Input Block Start

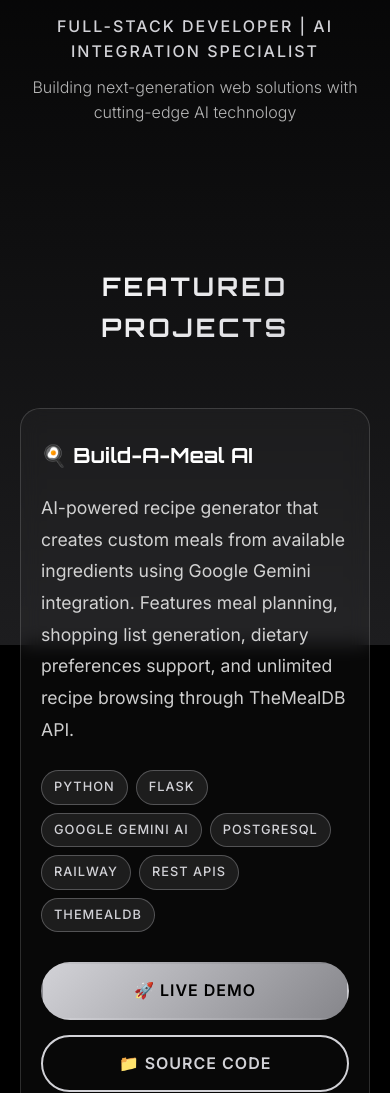
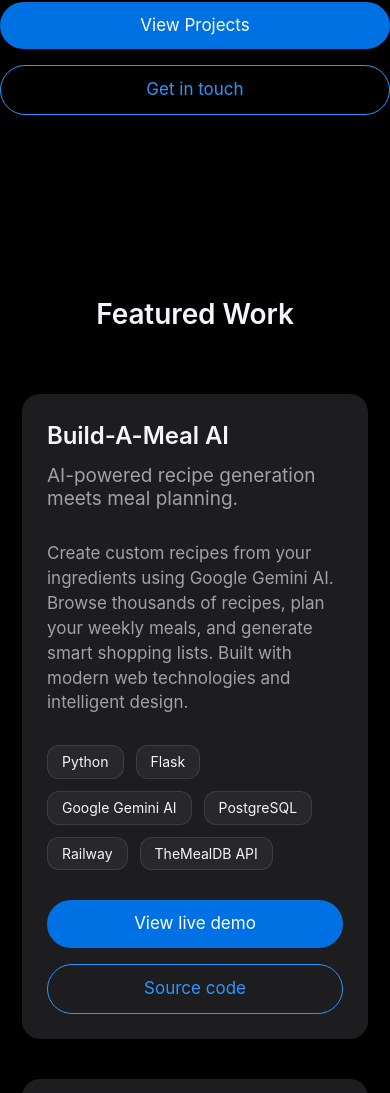
Before and after one commit to vxcoelho/xaviercoelho, a plain HTML site: page index.html in a window 390 px wide. Shown: the part 199-1292 px from the top of the page. Drawn offline with Linux system fonts and the light colour scheme.

Commit message:
Update index.html

```diff
--- a/index.html
+++ b/index.html
@@ -3,8 +3,7 @@
 <head>
     <meta charset="UTF-8">
     <meta name="viewport" content="width=device-width, initial-scale=1.0">
-    <title>Xavier Coelho - Developer Portfolio</title>
-    <link href="https://fonts.googleapis.com/css2?family=Orbitron:wght@400;700;900&family=Inter:wght@300;400;500;600&display=swap" rel="stylesheet">
+    <title>Xavier Coelho - Developer</title>
     <style>
         * {
             margin: 0;
@@ -12,414 +11,373 @@
             box-sizing: border-box;
         }
 
-        :root {
-            --pure-black: #000000;
-            --rich-black: #1d1d1f;
-            --silver: #d2d2d7;
-            --light-silver: #f5f5f7;
-            --metallic-silver: linear-gradient(135deg, #e8e8ed 0%, #d2d2d7 50%, #c4c4c9 100%);
-            --accent-gray: #86868b;
-            --glass-white: rgba(255, 255, 255, 0.08);
-            --glass-border: rgba(255, 255, 255, 0.15);
-            --shadow-black: rgba(0, 0, 0, 0.8);
+        body {
+            font-family: -apple-system, BlinkMacSystemFont, 'SF Pro Display', 'Segoe UI', Roboto, sans-serif;
+            background: #000000;
+            color: #f5f5f7;
+            line-height: 1.4;
+            overflow-x: hidden;
         }
 
-        body {
-            font-family: 'Inter', sans-serif;
-            background: var(--pure-black);
-            color: var(--silver);
-            line-height: 1.6;
-            overflow-x: hidden;
-            position: relative;
+        /* Navigation Bar */
+        .nav {
+            background: rgba(0, 0, 0, 0.8);
+            backdrop-filter: saturate(180%) blur(20px);
+            position: sticky;
+            top: 0;
+            z-index: 1000;
+            border-bottom: 1px solid #1d1d1f;
         }
 
-        /* Clean Apple-Style Background */
-        .starfield {
-            position: fixed;
-            top: 0;
-            left: 0;
-            width: 100%;
-            height: 100%;
-            z-index: -1;
-            background: linear-gradient(180deg, #000000 0%, #1d1d1f 100%);
+        .nav-content {
+            max-width: 980px;
+            margin: 0 auto;
+            padding: 0 22px;
+            display: flex;
+            justify-content: space-between;
+            align-items: center;
+            height: 48px;
         }
 
-        /* Container */
-        .container {
-            max-width: 1200px;
-            margin: 0 auto;
-            padding: 0 30px;
-            position: relative;
-            z-index: 1;
+        .nav-links {
+            display: flex;
+            gap: 30px;
+            list-style: none;
         }
 
-        /* Header Section */
-        .header {
-            padding: 120px 0 80px;
-            text-align: center;
-            position: relative;
+        .nav-links a {
+            color: #f5f5f7;
+            text-decoration: none;
+            font-size: 12px;
+            opacity: 0.8;
+            transition: opacity 0.3s;
         }
 
-
-        .header h1 {
-            font-family: 'Orbitron', sans-serif;
-            font-size: 4.5em;
-            font-weight: 900;
-            background: linear-gradient(135deg, #ffffff 0%, var(--silver) 100%);
-            -webkit-background-clip: text;
-            -webkit-text-fill-color: transparent;
-            background-clip: text;
-            margin-bottom: 20px;
-            text-transform: uppercase;
-            letter-spacing: 4px;
-            position: relative;
+        .nav-links a:hover {
+            opacity: 1;
         }
 
-        .header .subtitle {
-            font-size: 1.4em;
-            color: var(--silver);
-            font-weight: 500;
-            margin-bottom: 10px;
-            text-transform: uppercase;
-            letter-spacing: 2px;
+        /* Hero Section */
+        .hero {
+            padding: 60px 0 80px;
+            text-align: center;
+            background: #000000;
         }
 
-        .header .tagline {
-            font-size: 1.1em;
-            color: rgba(255, 255, 255, 0.7);
-            max-width: 600px;
-            margin: 0 auto;
-            font-weight: 300;
+        .hero h1 {
+            font-size: 56px;
+            font-weight: 600;
+            letter-spacing: -0.005em;
+            color: #f5f5f7;
+            margin-bottom: 8px;
+            line-height: 1.07;
         }
 
-        /* Section Title */
-        .section-title {
-            font-family: 'Orbitron', sans-serif;
-            font-size: 3em;
-            text-align: center;
-            margin-bottom: 60px;
-            background: linear-gradient(135deg, #ffffff 0%, var(--silver) 100%);
-            -webkit-background-clip: text;
-            -webkit-text-fill-color: transparent;
-            background-clip: text;
-            text-transform: uppercase;
-            letter-spacing: 3px;
+        .hero .tagline {
+            font-size: 28px;
+            font-weight: 400;
+            color: #a1a1a6;
+            margin-bottom: 30px;
+            line-height: 1.14;
         }
 
-        /* Projects Section */
-        .projects {
-            padding: 80px 0;
+        .hero .buttons {
+            display: flex;
+            gap: 16px;
+            justify-content: center;
+            flex-wrap: wrap;
+            margin-top: 24px;
         }
 
-        /* Glass Morphism Project Cards */
-        .project-card {
-            background: rgba(255, 255, 255, 0.03);
-            backdrop-filter: blur(10px);
-            border: 1px solid var(--glass-border);
-            border-radius: 20px;
-            padding: 40px;
-            margin: 40px 0;
-            position: relative;
-            transition: all 0.4s cubic-bezier(0.175, 0.885, 0.32, 1.275);
-            overflow: hidden;
+        .btn-primary {
+            background: #0071e3;
+            color: #fff;
+            padding: 12px 22px;
+            border-radius: 980px;
+            text-decoration: none;
+            font-size: 17px;
+            font-weight: 400;
+            transition: background 0.3s;
+            border: none;
+            cursor: pointer;
         }
 
-
-        .project-card::after {
-            content: '';
-            position: absolute;
-            top: -2px;
-            left: -2px;
-            right: -2px;
-            bottom: -2px;
-            background: linear-gradient(135deg, var(--silver), var(--accent-gray));
-            border-radius: 20px;
-            opacity: 0;
-            z-index: -1;
-            transition: opacity 0.4s;
-        }
-
-        .project-card:hover {
-            border-color: var(--silver);
-        }
-
-        .project-card:hover::after {
-            opacity: 0.3;
-        }
-
-        .project-card h3 {
-            font-family: 'Orbitron', sans-serif;
-            font-size: 2em;
-            color: #ffffff;
-            margin-bottom: 20px;
-            display: flex;
-            align-items: center;
-            gap: 15px;
-        }
-
-        .project-card p {
-            color: rgba(255, 255, 255, 0.8);
-            font-size: 1.1em;
-            margin-bottom: 25px;
-            line-height: 1.8;
-        }
-
-        /* Tech Tags */
-        .tech-tags {
-            margin: 25px 0;
-            display: flex;
-            flex-wrap: wrap;
-            gap: 10px;
-        }
-
-        .tech-tag {
-            background: rgba(210, 210, 215, 0.1);
-            border: 1px solid rgba(210, 210, 215, 0.3);
-            color: var(--silver);
-            padding: 8px 16px;
-            border-radius: 20px;
-            font-size: 0.9em;
-            font-weight: 500;
-            text-transform: uppercase;
-            letter-spacing: 1px;
-            transition: all 0.3s;
-        }
-
-        .tech-tag:hover {
-            background: rgba(210, 210, 215, 0.2);
-            border-color: var(--silver);
-            transform: scale(1.05);
-        }
-
-        /* Buttons */
-        .btn-group {
-            display: flex;
-            gap: 15px;
-            margin-top: 30px;
-            flex-wrap: wrap;
-        }
-
-        .btn {
-            display: inline-flex;
-            align-items: center;
-            gap: 10px;
-            background: linear-gradient(135deg, var(--silver), var(--accent-gray));
-            color: #000;
-            padding: 14px 30px;
-            text-decoration: none;
-            border-radius: 30px;
-            font-weight: 600;
-            font-size: 1em;
-            text-transform: uppercase;
-            letter-spacing: 1px;
-            transition: all 0.3s;
-            border: 2px solid transparent;
-            position: relative;
-            overflow: hidden;
-        }
-
-        .btn:hover {
-            opacity: 0.8;
+        .btn-primary:hover {
+            background: #0077ed;
         }
 
         .btn-outline {
             background: transparent;
-            border: 2px solid var(--silver);
-            color: var(--silver);
+            color: #2997ff;
+            padding: 12px 22px;
+            border-radius: 980px;
+            text-decoration: none;
+            font-size: 17px;
+            font-weight: 400;
+            border: 1px solid #2997ff;
+            transition: all 0.3s;
         }
 
         .btn-outline:hover {
-            background: rgba(210, 210, 215, 0.1);
+            background: #2997ff;
+            color: #fff;
+        }
+
+        /* Section */
+        .section {
+            padding: 100px 22px;
+            max-width: 980px;
+            margin: 0 auto;
+        }
+
+        .section-title {
+            font-size: 48px;
+            font-weight: 600;
+            color: #f5f5f7;
+            text-align: center;
+            margin-bottom: 60px;
+            letter-spacing: -0.003em;
+        }
+
+        /* Project Card */
+        .project {
+            background: #1d1d1f;
+            border-radius: 18px;
+            padding: 50px;
+            margin-bottom: 40px;
+            transition: transform 0.3s;
+        }
+
+        .project:hover {
+            transform: translateY(-4px);
+        }
+
+        .project h3 {
+            font-size: 40px;
+            font-weight: 600;
+            color: #f5f5f7;
+            margin-bottom: 12px;
+            letter-spacing: -0.003em;
+        }
+
+        .project .subtitle {
+            font-size: 24px;
+            color: #a1a1a6;
+            margin-bottom: 30px;
+            line-height: 1.2;
+        }
+
+        .project p {
+            font-size: 17px;
+            color: #a1a1a6;
+            line-height: 1.47;
+            margin-bottom: 30px;
+        }
+
+        .tech-list {
+            display: flex;
+            flex-wrap: wrap;
+            gap: 12px;
+            margin-bottom: 30px;
+        }
+
+        .tech-item {
+            background: rgba(255, 255, 255, 0.05);
+            color: #f5f5f7;
+            padding: 6px 14px;
+            border-radius: 12px;
+            font-size: 14px;
+            border: 1px solid rgba(255, 255, 255, 0.1);
+        }
+
+        .project-links {
+            display: flex;
+            gap: 16px;
+            flex-wrap: wrap;
         }
 
         /* Footer */
         .footer {
-            background: linear-gradient(180deg, transparent 0%, rgba(0, 0, 0, 0.5) 100%);
-            padding: 80px 0 40px;
+            background: #1d1d1f;
+            padding: 60px 22px 40px;
             text-align: center;
             margin-top: 100px;
-            border-top: 1px solid var(--glass-border);
         }
 
         .footer h3 {
-            font-family: 'Orbitron', sans-serif;
-            font-size: 2.5em;
-            color: #ffffff;
-            margin-bottom: 15px;
-            text-transform: uppercase;
-            letter-spacing: 2px;
+            font-size: 32px;
+            font-weight: 600;
+            color: #f5f5f7;
+            margin-bottom: 10px;
         }
 
         .footer p {
-            color: rgba(255, 255, 255, 0.7);
-            font-size: 1.1em;
+            font-size: 17px;
+            color: #a1a1a6;
             margin-bottom: 30px;
         }
 
-        .footer .social-links {
-            margin: 30px 0;
+        .footer-links {
             display: flex;
+            gap: 16px;
             justify-content: center;
-            gap: 20px;
             flex-wrap: wrap;
+            margin-bottom: 40px;
         }
 
         .footer .copyright {
-            margin-top: 40px;
-            color: rgba(255, 255, 255, 0.5);
-            font-size: 0.95em;
+            font-size: 12px;
+            color: #6e6e73;
+            margin-top: 30px;
         }
 
-        /* Responsive Design */
+        /* Responsive */
         @media (max-width: 768px) {
-            .header h1 {
-                font-size: 2.8em;
-                letter-spacing: 2px;
+            .hero h1 {
+                font-size: 40px;
             }
 
-            .header .subtitle {
-                font-size: 1.1em;
+            .hero .tagline {
+                font-size: 21px;
             }
 
             .section-title {
-                font-size: 2em;
+                font-size: 32px;
             }
 
-            .project-card {
-                padding: 30px 20px;
+            .project {
+                padding: 30px;
             }
 
-            .project-card h3 {
-                font-size: 1.5em;
+            .project h3 {
+                font-size: 28px;
             }
 
-            .btn-group {
-                flex-direction: column;
+            .project .subtitle {
+                font-size: 19px;
             }
 
-            .btn {
-                width: 100%;
-                justify-content: center;
+            .nav-links {
+                gap: 15px;
+            }
+
+            .nav-links a {
+                font-size: 11px;
             }
         }
 
         @media (max-width: 480px) {
-            .container {
-                padding: 0 20px;
+            .hero h1 {
+                font-size: 32px;
             }
 
-            .header {
-                padding: 80px 0 60px;
-            }
-
-            .header h1 {
-                font-size: 2.2em;
-            }
-
-            .header .subtitle {
-                font-size: 1em;
-            }
-
-            .header .tagline {
-                font-size: 1em;
+            .hero .tagline {
+                font-size: 17px;
             }
 
             .section-title {
-                font-size: 1.6em;
+                font-size: 28px;
             }
 
-            .project-card h3 {
-                font-size: 1.3em;
-                flex-direction: column;
-                align-items: flex-start;
+            .project {
+                padding: 25px;
             }
 
-            .tech-tags {
-                gap: 8px;
+            .project h3 {
+                font-size: 24px;
             }
 
-            .tech-tag {
-                font-size: 0.8em;
-                padding: 6px 12px;
+            .project-links,
+            .hero .buttons {
+                flex-direction: column;
+                width: 100%;
+            }
+
+            .btn-primary,
+            .btn-outline {
+                width: 100%;
+                text-align: center;
             }
         }
-
     </style>
 </head>
 <body>
-    <!-- Clean Background -->
-    <div class="starfield"></div>
+    <!-- Navigation -->
+    <nav class="nav">
+        <div class="nav-content">
+            <ul class="nav-links">
+                <li><a href="#projects">Projects</a></li>
+                <li><a href="#contact">Contact</a></li>
+            </ul>
+        </div>
+    </nav>
 
-    <!-- Header Section -->
-    <header class="header">
-        <div class="container">
+    <!-- Hero Section -->
+    <section class="hero">
         <h1>Xavier Coelho</h1>
-            <p class="subtitle">Full-Stack Developer | AI Integration Specialist</p>
-            <p class="tagline">Building next-generation web solutions with cutting-edge AI technology</p>
+        <p class="tagline">Full-Stack Developer. AI Integration Specialist.</p>
+        <div class="buttons">
+            <a href="#projects" class="btn-primary">View Projects</a>
+            <a href="mailto:your.email@domain.com" class="btn-outline">Get in touch</a>
         </div>
-    </header>
+    </section>
 
     <!-- Projects Section -->
-    <section class="projects">
-        <div class="container">
-            <h2 class="section-title">Featured Projects</h2>
+    <section class="section" id="projects">
+        <h2 class="section-title">Featured Work</h2>
 
         <!-- Build-A-Meal Project -->
-            <div class="project-card">
-                <h3>🍳 Build-A-Meal AI</h3>
-                <p>AI-powered recipe generator that creates custom meals from available ingredients using Google Gemini integration. Features meal planning, shopping list generation, dietary preferences support, and unlimited recipe browsing through TheMealDB API.</p>
+        <div class="project">
+            <h3>Build-A-Meal AI</h3>
+            <p class="subtitle">AI-powered recipe generation meets meal planning.</p>
+            <p>Create custom recipes from your ingredients using Google Gemini AI. Browse thousands of recipes, plan your weekly meals, and generate smart shopping lists. Built with modern web technologies and intelligent design.</p>
 
-                <div class="tech-tags">
-                    <span class="tech-tag">Python</span>
-                    <span class="tech-tag">Flask</span>
-                    <span class="tech-tag">Google Gemini AI</span>
-                    <span class="tech-tag">PostgreSQL</span>
-                    <span class="tech-tag">Railway</span>
-                    <span class="tech-tag">REST APIs</span>
-                    <span class="tech-tag">TheMealDB</span>
+            <div class="tech-list">
+                <span class="tech-item">Python</span>
+                <span class="tech-item">Flask</span>
+                <span class="tech-item">Google Gemini AI</span>
+                <span class="tech-item">PostgreSQL</span>
+                <span class="tech-item">Railway</span>
+                <span class="tech-item">TheMealDB API</span>
             </div>
 
-                <div class="btn-group">
-                    <a href="https://web-production-8bf7f.up.railway.app/" class="btn">🚀 Live Demo</a>
-                    <a href="https://github.com/vxcoelho/BuildamealAI" class="btn btn-outline">📁 Source Code</a>
+            <div class="project-links">
+                <a href="https://web-production-8bf7f.up.railway.app/" class="btn-primary">View live demo</a>
+                <a href="https://github.com/vxcoelho/BuildamealAI" class="btn-outline">Source code</a>
             </div>
         </div>
 
         <!-- Movie Matchmaker Project -->
-            <div class="project-card">
-                <h3>🎬 Movie Matchmaker</h3>
-                <p>Personality-based movie recommendation system using psychological profiling and TMDB API integration. Provides personalized movie suggestions based on user preferences and viewing patterns.</p>
+        <div class="project">
+            <h3>Movie Matchmaker</h3>
+            <p class="subtitle">Personalized movie recommendations powered by psychology.</p>
+            <p>Advanced recommendation system using personality profiling and TMDB integration. Discover films tailored to your unique preferences and viewing patterns through intelligent algorithms.</p>
 
-                <div class="tech-tags">
-                    <span class="tech-tag">Python</span>
-                    <span class="tech-tag">Flask</span>
-                    <span class="tech-tag">TMDB API</span>
-                    <span class="tech-tag">JavaScript</span>
-                    <span class="tech-tag">Algorithm Design</span>
-                    <span class="tech-tag">Data Analysis</span>
+            <div class="tech-list">
+                <span class="tech-item">Python</span>
+                <span class="tech-item">Flask</span>
+                <span class="tech-item">TMDB API</span>
+                <span class="tech-item">JavaScript</span>
+                <span class="tech-item">Algorithm Design</span>
             </div>
 
-                <div class="btn-group">
-                    <a href="#" class="btn">🚀 Live Demo</a>
-                    <a href="https://github.com/vxcoelho" class="btn btn-outline">📁 Source Code</a>
-                </div>
+            <div class="project-links">
+                <a href="#" class="btn-primary">View live demo</a>
+                <a href="https://github.com/vxcoelho" class="btn-outline">Source code</a>
             </div>
         </div>
     </section>
 
     <!-- Footer -->
-    <footer class="footer">
-        <div class="container">
+    <footer class="footer" id="contact">
         <h3>Let's Connect</h3>
-            <p>Open to new opportunities and collaborations</p>
-            <div class="social-links">
-                <a href="https://linkedin.com/in/yourprofile" class="btn">LinkedIn</a>
-                <a href="https://github.com/vxcoelho" class="btn">GitHub</a>
-                <a href="mailto:your.email@domain.com" class="btn btn-outline">Email Me</a>
+        <p>Available for new opportunities and collaborations.</p>
+        <div class="footer-links">
+            <a href="https://linkedin.com/in/yourprofile" class="btn-primary">LinkedIn</a>
+            <a href="https://github.com/vxcoelho" class="btn-primary">GitHub</a>
+            <a href="mailto:your.email@domain.com" class="btn-outline">Email</a>
         </div>
         <p class="copyright">&copy; 2025 Xavier Coelho. All rights reserved.</p>
-        </div>
     </footer>
-
 </body>
 </html>
```
Lines whose indentation alone changed are shown as unchanged.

Input Block End

_Exercise requirements_.
Above are the records; report each line in them that includes the word "height".

_Task answer_.
+            line-height: 1.4;
-            line-height: 1.6;
-            height: 100%;
+            height: 48px;
+            line-height: 1.07;
+            line-height: 1.14;
-            line-height: 1.8;
+            line-height: 1.2;
+            line-height: 1.47;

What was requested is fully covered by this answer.